# [Work required]
Your reply should reproduce each entry exactly and contain no pictures.

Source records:
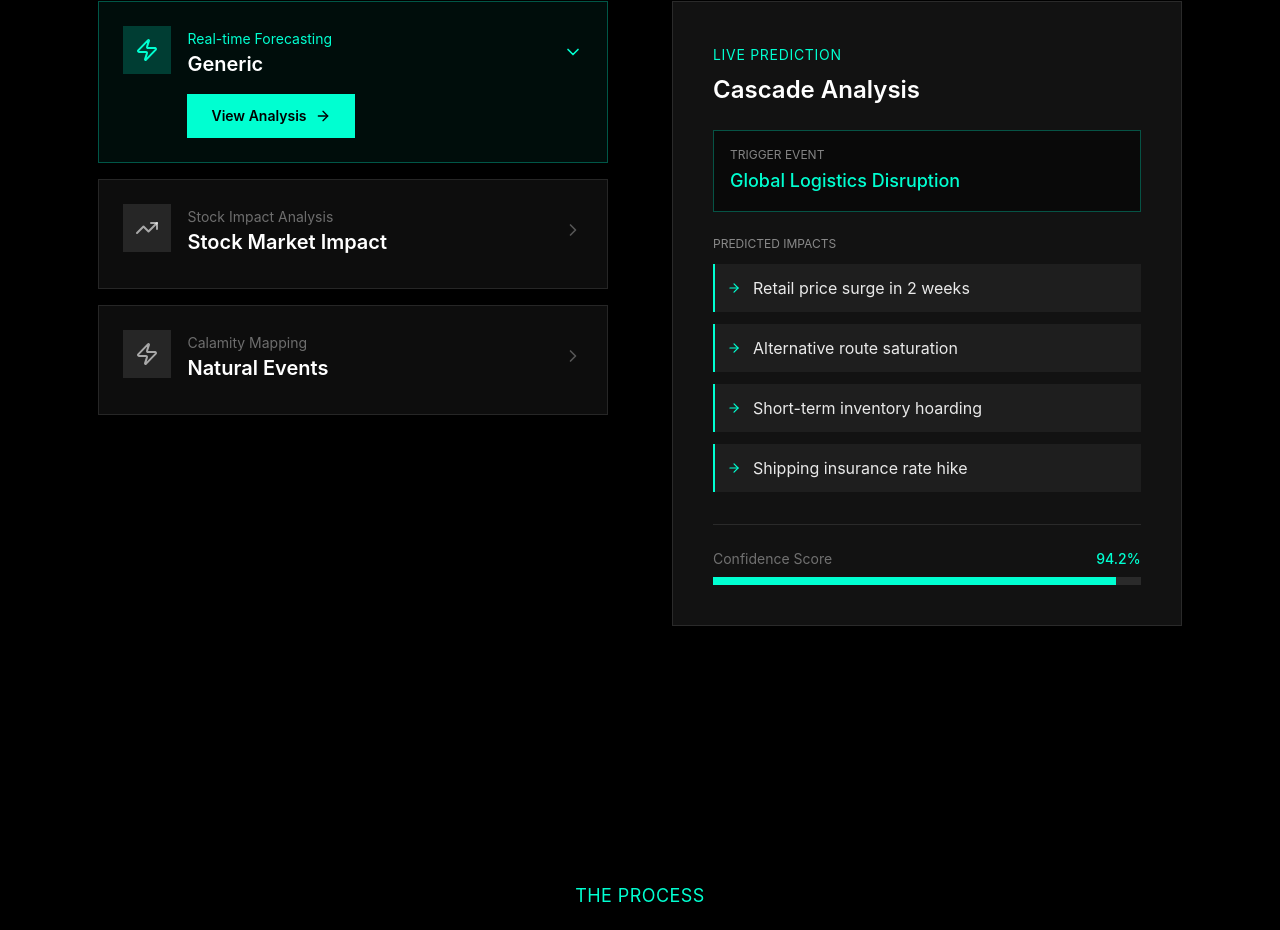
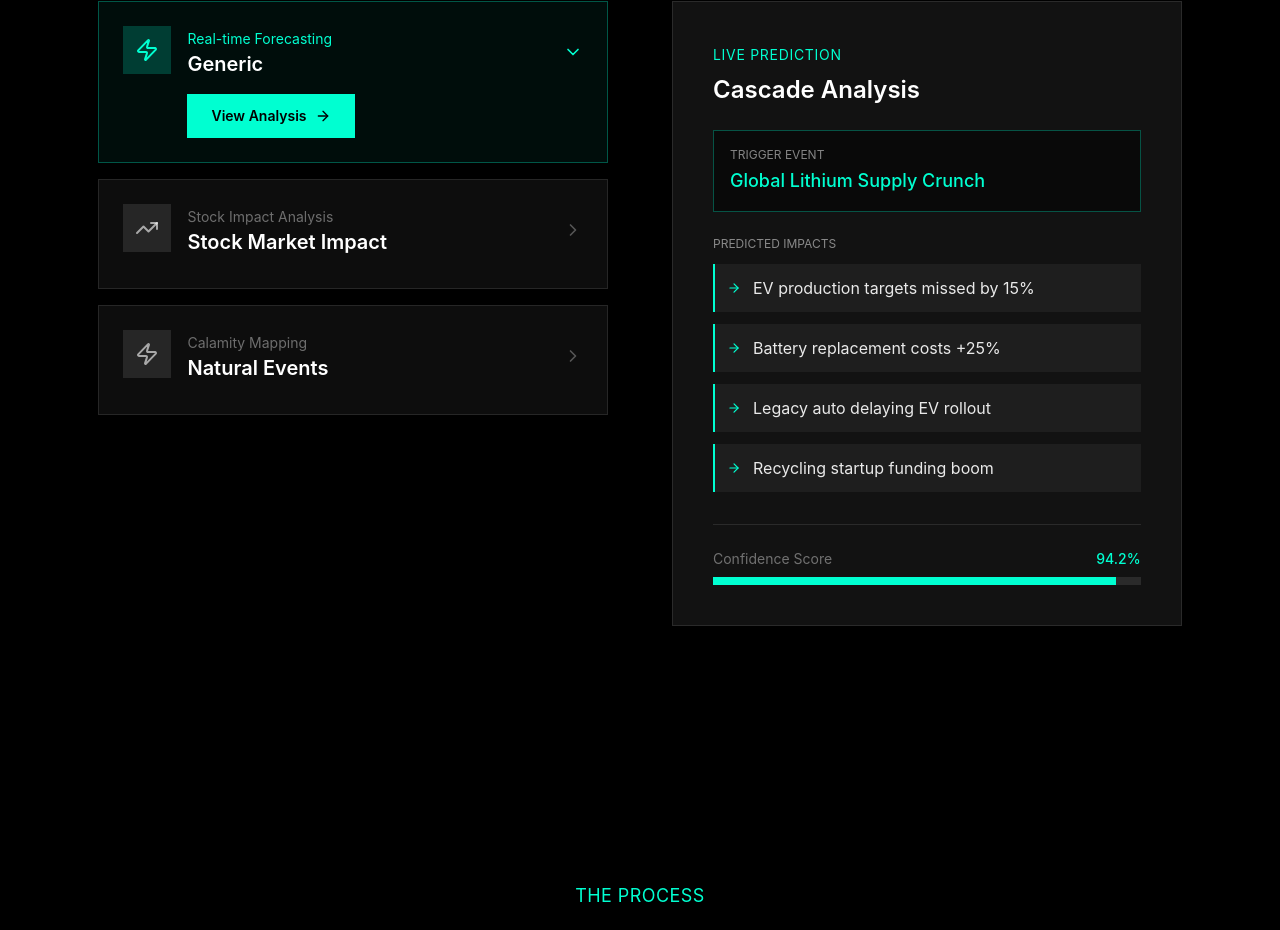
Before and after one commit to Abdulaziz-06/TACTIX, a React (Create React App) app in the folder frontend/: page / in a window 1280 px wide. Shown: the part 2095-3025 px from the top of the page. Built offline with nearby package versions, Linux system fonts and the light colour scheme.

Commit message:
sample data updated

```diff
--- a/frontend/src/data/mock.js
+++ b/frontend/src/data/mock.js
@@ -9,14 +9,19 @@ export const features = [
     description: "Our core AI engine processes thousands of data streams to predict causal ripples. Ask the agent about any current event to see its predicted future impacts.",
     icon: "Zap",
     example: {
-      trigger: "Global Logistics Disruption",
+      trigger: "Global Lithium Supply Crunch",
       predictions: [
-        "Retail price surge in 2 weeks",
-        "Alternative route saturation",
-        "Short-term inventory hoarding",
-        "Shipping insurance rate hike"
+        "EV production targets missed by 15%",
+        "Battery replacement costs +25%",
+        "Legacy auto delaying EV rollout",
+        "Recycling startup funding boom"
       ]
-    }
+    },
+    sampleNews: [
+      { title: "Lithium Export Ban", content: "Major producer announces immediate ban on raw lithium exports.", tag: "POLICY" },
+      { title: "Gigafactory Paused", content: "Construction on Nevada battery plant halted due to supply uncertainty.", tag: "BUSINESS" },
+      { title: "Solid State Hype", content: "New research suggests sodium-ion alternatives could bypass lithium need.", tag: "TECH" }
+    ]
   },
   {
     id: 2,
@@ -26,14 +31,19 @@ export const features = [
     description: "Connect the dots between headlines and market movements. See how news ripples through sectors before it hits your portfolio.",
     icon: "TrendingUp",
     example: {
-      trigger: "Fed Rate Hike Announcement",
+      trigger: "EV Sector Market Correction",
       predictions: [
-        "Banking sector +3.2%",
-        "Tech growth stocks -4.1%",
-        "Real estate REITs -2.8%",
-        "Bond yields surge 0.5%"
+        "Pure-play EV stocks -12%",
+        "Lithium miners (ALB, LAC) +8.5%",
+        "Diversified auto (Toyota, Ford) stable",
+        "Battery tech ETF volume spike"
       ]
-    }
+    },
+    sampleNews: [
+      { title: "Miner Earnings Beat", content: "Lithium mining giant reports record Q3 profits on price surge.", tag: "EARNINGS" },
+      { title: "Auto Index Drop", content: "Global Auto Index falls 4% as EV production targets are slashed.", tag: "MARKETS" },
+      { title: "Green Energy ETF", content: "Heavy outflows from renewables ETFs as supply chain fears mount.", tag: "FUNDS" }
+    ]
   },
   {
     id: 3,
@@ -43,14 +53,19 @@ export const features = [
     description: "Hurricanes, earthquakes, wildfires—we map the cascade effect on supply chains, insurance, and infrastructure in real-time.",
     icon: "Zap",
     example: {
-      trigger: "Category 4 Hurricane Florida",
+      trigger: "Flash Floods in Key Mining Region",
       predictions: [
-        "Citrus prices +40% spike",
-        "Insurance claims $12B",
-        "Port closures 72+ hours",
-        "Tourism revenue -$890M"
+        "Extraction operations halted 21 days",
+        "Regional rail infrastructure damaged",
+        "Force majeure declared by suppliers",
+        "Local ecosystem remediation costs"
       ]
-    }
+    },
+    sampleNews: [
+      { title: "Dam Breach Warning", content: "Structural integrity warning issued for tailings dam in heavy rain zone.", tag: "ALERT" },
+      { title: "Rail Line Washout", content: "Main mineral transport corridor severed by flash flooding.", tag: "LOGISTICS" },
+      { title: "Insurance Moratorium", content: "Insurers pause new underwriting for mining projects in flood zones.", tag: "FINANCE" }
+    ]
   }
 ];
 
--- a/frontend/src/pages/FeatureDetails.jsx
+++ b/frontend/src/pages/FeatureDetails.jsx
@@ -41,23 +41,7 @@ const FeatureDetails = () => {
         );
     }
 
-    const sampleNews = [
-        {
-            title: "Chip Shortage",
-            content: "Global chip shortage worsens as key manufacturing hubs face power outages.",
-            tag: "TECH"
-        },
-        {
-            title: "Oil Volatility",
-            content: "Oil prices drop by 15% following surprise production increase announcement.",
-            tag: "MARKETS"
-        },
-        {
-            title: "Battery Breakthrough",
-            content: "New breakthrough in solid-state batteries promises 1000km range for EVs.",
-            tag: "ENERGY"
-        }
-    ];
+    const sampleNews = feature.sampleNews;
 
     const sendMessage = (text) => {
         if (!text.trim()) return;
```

# [Task answer]
Before and after one commit to Abdulaziz-06/TACTIX, a React (Create React App) app in the folder frontend/: page / in a window 1280 px wide. Shown: the part 2095-3025 px from the top of the page. Built offline with nearby package versions, Linux system fonts and the light colour scheme.

Commit message:
sample data updated

```diff
--- a/frontend/src/data/mock.js
+++ b/frontend/src/data/mock.js
@@ -9,14 +9,19 @@ export const features = [
     description: "Our core AI engine processes thousands of data streams to predict causal ripples. Ask the agent about any current event to see its predicted future impacts.",
     icon: "Zap",
     example: {
-      trigger: "Global Logistics Disruption",
+      trigger: "Global Lithium Supply Crunch",
       predictions: [
-        "Retail price surge in 2 weeks",
-        "Alternative route saturation",
-        "Short-term inventory hoarding",
-        "Shipping insurance rate hike"
+        "EV production targets missed by 15%",
+        "Battery replacement costs +25%",
+        "Legacy auto delaying EV rollout",
+        "Recycling startup funding boom"
       ]
-    }
+    },
+    sampleNews: [
+      { title: "Lithium Export Ban", content: "Major producer announces immediate ban on raw lithium exports.", tag: "POLICY" },
+      { title: "Gigafactory Paused", content: "Construction on Nevada battery plant halted due to supply uncertainty.", tag: "BUSINESS" },
+      { title: "Solid State Hype", content: "New research suggests sodium-ion alternatives could bypass lithium need.", tag: "TECH" }
+    ]
   },
   {
     id: 2,
@@ -26,14 +31,19 @@ export const features = [
     description: "Connect the dots between headlines and market movements. See how news ripples through sectors before it hits your portfolio.",
     icon: "TrendingUp",
     example: {
-      trigger: "Fed Rate Hike Announcement",
+      trigger: "EV Sector Market Correction",
       predictions: [
-        "Banking sector +3.2%",
-        "Tech growth stocks -4.1%",
-        "Real estate REITs -2.8%",
-        "Bond yields surge 0.5%"
+        "Pure-play EV stocks -12%",
+        "Lithium miners (ALB, LAC) +8.5%",
+        "Diversified auto (Toyota, Ford) stable",
+        "Battery tech ETF volume spike"
       ]
-    }
+    },
+    sampleNews: [
+      { title: "Miner Earnings Beat", content: "Lithium mining giant reports record Q3 profits on price surge.", tag: "EARNINGS" },
+      { title: "Auto Index Drop", content: "Global Auto Index falls 4% as EV production targets are slashed.", tag: "MARKETS" },
+      { title: "Green Energy ETF", content: "Heavy outflows from renewables ETFs as supply chain fears mount.", tag: "FUNDS" }
+    ]
   },
   {
     id: 3,
@@ -43,14 +53,19 @@ export const features = [
     description: "Hurricanes, earthquakes, wildfires—we map the cascade effect on supply chains, insurance, and infrastructure in real-time.",
     icon: "Zap",
     example: {
-      trigger: "Category 4 Hurricane Florida",
+      trigger: "Flash Floods in Key Mining Region",
       predictions: [
-        "Citrus prices +40% spike",
-        "Insurance claims $12B",
-        "Port closures 72+ hours",
-        "Tourism revenue -$890M"
+        "Extraction operations halted 21 days",
+        "Regional rail infrastructure damaged",
+        "Force majeure declared by suppliers",
+        "Local ecosystem remediation costs"
       ]
-    }
+    },
+    sampleNews: [
+      { title: "Dam Breach Warning", content: "Structural integrity warning issued for tailings dam in heavy rain zone.", tag: "ALERT" },
+      { title: "Rail Line Washout", content: "Main mineral transport corridor severed by flash flooding.", tag: "LOGISTICS" },
+      { title: "Insurance Moratorium", content: "Insurers pause new underwriting for mining projects in flood zones.", tag: "FINANCE" }
+    ]
   }
 ];
 
--- a/frontend/src/pages/FeatureDetails.jsx
+++ b/frontend/src/pages/FeatureDetails.jsx
@@ -41,23 +41,7 @@ const FeatureDetails = () => {
         );
     }
 
-    const sampleNews = [
-        {
-            title: "Chip Shortage",
-            content: "Global chip shortage worsens as key manufacturing hubs face power outages.",
-            tag: "TECH"
-        },
-        {
-            title: "Oil Volatility",
-            content: "Oil prices drop by 15% following surprise production increase announcement.",
-            tag: "MARKETS"
-        },
-        {
-            title: "Battery Breakthrough",
-            content: "New breakthrough in solid-state batteries promises 1000km range for EVs.",
-            tag: "ENERGY"
-        }
-    ];
+    const sampleNews = feature.sampleNews;
 
     const sendMessage = (text) => {
         if (!text.trim()) return;
```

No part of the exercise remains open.